Most Economists Agree: Trump Tax Plan Will Widen Budget DeficitBy and
Forecast contrasts with Mnuchin claim deficits will be cut
Economists see plan spurring capital investment in 2018
Amid all the controversy and questions surrounding President Donald Trump’s tax-reform blueprint, one thing seems pretty clear to most economists: It will increase the federal government’s budget deficits.
Twenty-one of 26 economists surveyed by Bloomberg News after Trump and Republican congressional leaders rolled out their tax plan this week predicted it will widen the budget gap over the next 10 years. That forecast flies in the face of Treasury Secretary Steven Mnuchin’s assertion that the program will slash deficits by spurring faster economic growth and thus more federal revenue.
“Tax code simplification is a laudable goal, but it is not clear whether very many tax loopholes will be closed,” said Thomas Fullerton, professor of economics and finance at the University of Texas at El Paso. “Unfortunately, the risk of a widening deficit is pronounced.”
The bigger budget shortfalls that the economists foresee would add to the more than $10 trillion-plus rise in federal debt over the next decade that the Congressional Budget Office was already forecasting before the plan was revealed.
The increased red ink also would come after past criticism of President Barack Obama by Republicans -- and by then-candidate Trump -- for allowing government debt to roughly double on his watch.
Only one of the economists surveyed said the unveiling of the Republican plan will lead him to increase his forecast for economic growth this year. A number, though, noted they had already incorporated some impact from prospective tax changes in their outlooks before the plan was announced.

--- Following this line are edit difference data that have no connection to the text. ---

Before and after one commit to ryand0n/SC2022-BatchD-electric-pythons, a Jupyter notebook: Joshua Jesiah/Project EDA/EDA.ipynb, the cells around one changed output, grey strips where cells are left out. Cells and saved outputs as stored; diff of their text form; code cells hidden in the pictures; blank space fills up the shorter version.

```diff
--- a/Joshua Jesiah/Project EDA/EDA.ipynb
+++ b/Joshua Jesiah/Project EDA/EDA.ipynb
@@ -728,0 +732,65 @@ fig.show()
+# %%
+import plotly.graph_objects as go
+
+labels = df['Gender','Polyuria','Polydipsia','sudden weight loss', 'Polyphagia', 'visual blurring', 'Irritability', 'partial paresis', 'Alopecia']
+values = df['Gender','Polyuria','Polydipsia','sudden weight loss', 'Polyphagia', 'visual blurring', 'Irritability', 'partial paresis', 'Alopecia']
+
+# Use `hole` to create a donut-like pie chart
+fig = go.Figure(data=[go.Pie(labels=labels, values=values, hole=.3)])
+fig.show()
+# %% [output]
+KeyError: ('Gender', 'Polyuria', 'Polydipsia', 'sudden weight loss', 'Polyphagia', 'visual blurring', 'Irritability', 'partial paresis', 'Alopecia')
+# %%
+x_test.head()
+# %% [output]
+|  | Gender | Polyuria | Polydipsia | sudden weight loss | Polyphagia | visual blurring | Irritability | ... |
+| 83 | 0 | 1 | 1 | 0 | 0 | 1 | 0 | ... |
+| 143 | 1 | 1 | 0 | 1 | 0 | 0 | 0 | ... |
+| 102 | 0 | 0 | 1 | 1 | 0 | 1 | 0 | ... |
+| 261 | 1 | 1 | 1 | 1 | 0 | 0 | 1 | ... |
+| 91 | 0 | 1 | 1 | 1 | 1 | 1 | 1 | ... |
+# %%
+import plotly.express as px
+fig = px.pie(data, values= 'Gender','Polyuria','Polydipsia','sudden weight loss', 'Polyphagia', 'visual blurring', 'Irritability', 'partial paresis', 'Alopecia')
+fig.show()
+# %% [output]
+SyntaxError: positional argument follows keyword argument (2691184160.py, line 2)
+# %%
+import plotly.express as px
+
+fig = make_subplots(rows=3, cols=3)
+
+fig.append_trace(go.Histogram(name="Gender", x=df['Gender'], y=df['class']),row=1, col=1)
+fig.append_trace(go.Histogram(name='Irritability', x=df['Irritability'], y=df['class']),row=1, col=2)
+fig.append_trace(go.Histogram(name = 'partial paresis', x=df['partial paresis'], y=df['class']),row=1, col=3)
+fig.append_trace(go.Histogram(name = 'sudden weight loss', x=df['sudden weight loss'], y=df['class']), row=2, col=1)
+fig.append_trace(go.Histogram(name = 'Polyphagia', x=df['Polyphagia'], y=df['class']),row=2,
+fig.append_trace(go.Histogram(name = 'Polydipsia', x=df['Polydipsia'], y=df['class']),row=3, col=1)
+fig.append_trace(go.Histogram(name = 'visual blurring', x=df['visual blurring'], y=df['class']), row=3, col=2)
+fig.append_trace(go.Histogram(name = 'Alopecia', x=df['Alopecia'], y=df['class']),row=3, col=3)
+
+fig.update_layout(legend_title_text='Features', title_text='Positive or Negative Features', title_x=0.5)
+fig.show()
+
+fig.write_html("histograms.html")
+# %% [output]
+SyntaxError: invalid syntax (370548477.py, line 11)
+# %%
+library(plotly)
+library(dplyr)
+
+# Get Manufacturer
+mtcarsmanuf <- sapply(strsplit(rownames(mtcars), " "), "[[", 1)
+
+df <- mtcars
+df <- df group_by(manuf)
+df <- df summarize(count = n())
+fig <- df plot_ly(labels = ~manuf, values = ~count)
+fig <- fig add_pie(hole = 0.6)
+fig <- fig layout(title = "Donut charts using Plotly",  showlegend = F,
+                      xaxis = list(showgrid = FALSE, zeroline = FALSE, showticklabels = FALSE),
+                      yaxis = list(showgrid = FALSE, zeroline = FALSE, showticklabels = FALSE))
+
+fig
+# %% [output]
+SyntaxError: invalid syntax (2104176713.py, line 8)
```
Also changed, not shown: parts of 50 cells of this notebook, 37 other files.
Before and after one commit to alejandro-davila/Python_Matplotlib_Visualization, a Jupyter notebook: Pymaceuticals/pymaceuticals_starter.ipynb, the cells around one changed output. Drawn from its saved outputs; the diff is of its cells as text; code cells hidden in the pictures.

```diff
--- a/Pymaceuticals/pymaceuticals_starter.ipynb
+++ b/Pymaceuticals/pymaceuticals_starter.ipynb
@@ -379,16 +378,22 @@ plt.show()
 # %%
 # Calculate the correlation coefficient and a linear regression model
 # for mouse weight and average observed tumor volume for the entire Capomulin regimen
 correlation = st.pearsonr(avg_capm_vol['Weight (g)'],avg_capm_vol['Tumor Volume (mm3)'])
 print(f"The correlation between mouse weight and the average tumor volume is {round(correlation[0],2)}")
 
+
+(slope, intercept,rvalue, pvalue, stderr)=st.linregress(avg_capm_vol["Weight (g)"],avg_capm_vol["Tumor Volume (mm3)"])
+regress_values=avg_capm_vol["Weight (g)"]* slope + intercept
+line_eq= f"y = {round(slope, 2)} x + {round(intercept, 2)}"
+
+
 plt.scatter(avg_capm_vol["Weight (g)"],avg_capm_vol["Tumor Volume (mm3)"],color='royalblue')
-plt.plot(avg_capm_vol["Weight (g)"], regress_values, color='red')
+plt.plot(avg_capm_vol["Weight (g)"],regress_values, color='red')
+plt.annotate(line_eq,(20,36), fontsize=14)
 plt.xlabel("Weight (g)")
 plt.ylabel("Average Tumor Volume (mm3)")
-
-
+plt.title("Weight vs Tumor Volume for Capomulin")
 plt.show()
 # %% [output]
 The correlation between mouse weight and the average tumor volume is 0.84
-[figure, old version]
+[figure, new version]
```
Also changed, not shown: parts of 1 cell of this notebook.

Half of the respondents to the poll, conducted Wednesday and Thursday, said they intended to lift their forecasts for 2018 in response to the Republican plan, with some pointing to the likelihood of stepped-up capital investment by companies.
Trump’s tax cut proposal calls for wide-ranging changes in the tax code for both companies and individuals. It would lower the tax rate for corporations to 20 percent from 35 percent and would provide them with a temporary tax break on their purchases of equipment and other capital improvements.

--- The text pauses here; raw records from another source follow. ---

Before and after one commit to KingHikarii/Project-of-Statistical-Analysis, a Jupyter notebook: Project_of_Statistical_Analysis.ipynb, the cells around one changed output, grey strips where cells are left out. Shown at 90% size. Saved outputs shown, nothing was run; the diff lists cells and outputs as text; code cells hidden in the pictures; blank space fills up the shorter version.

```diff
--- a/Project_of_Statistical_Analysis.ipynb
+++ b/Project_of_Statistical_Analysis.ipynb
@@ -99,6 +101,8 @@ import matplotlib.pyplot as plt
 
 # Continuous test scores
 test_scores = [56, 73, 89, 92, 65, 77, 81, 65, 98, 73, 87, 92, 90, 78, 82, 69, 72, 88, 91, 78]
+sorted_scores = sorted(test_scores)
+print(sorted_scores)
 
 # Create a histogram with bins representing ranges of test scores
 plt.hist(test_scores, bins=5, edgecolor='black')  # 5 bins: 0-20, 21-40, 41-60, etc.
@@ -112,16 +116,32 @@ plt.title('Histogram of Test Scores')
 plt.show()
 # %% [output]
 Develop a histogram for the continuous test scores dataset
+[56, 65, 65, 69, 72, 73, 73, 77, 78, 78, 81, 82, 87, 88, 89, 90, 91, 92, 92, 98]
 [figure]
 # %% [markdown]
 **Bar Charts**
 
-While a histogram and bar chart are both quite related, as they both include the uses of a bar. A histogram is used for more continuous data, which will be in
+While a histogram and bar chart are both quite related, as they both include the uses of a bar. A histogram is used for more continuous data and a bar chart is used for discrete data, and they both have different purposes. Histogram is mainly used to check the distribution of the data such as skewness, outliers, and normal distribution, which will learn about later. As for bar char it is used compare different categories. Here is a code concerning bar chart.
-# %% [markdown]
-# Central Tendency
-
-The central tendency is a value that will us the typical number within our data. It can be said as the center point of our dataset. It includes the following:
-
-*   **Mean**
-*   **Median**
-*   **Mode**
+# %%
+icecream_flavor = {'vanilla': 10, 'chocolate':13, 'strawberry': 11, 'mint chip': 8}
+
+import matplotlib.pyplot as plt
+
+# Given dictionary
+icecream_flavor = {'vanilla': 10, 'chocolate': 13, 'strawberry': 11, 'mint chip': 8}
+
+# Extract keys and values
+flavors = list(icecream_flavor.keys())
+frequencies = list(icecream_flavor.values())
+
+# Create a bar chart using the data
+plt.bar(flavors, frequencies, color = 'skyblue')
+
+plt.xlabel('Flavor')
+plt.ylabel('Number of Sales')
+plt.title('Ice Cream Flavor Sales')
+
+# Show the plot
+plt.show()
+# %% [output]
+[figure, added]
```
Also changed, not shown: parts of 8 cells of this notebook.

The plan sets out three tax brackets for individuals -- 12 percent, 25 percent and 35 percent, down from the existing seven rates, which top out at 39.6 percent. Congressional tax-writing committees will be given flexibility to add a fourth rate for the highest earners. It also calls for a near-doubling in the standard deduction for households and for a significant increase in the child tax credit.
The tax program, though, lacks extensive details about ways to offset its rate cuts with additional revenue. It proposes that most itemized deductions for individuals should be eliminated, without providing much in the way of specifics save for ending the deduction for state and local tax payments.
In an appearance at a Washington forum on Thursday, Mnuchin argued that the Trump tax cut plan would generate so much extra economic growth in gross domestic product that it would not only pay for itself, it would also cut the deficit by $1 trillion over the coming decade.
“What we’ve scored it to is 2.9 percent GDP over 10 years, which is scaling up to 3 percent,” Mnuchin said. “We think that’s very, very doable; we think we can do higher than that, but if we get to the 3 percent, that’s $2 trillion in additional revenue.”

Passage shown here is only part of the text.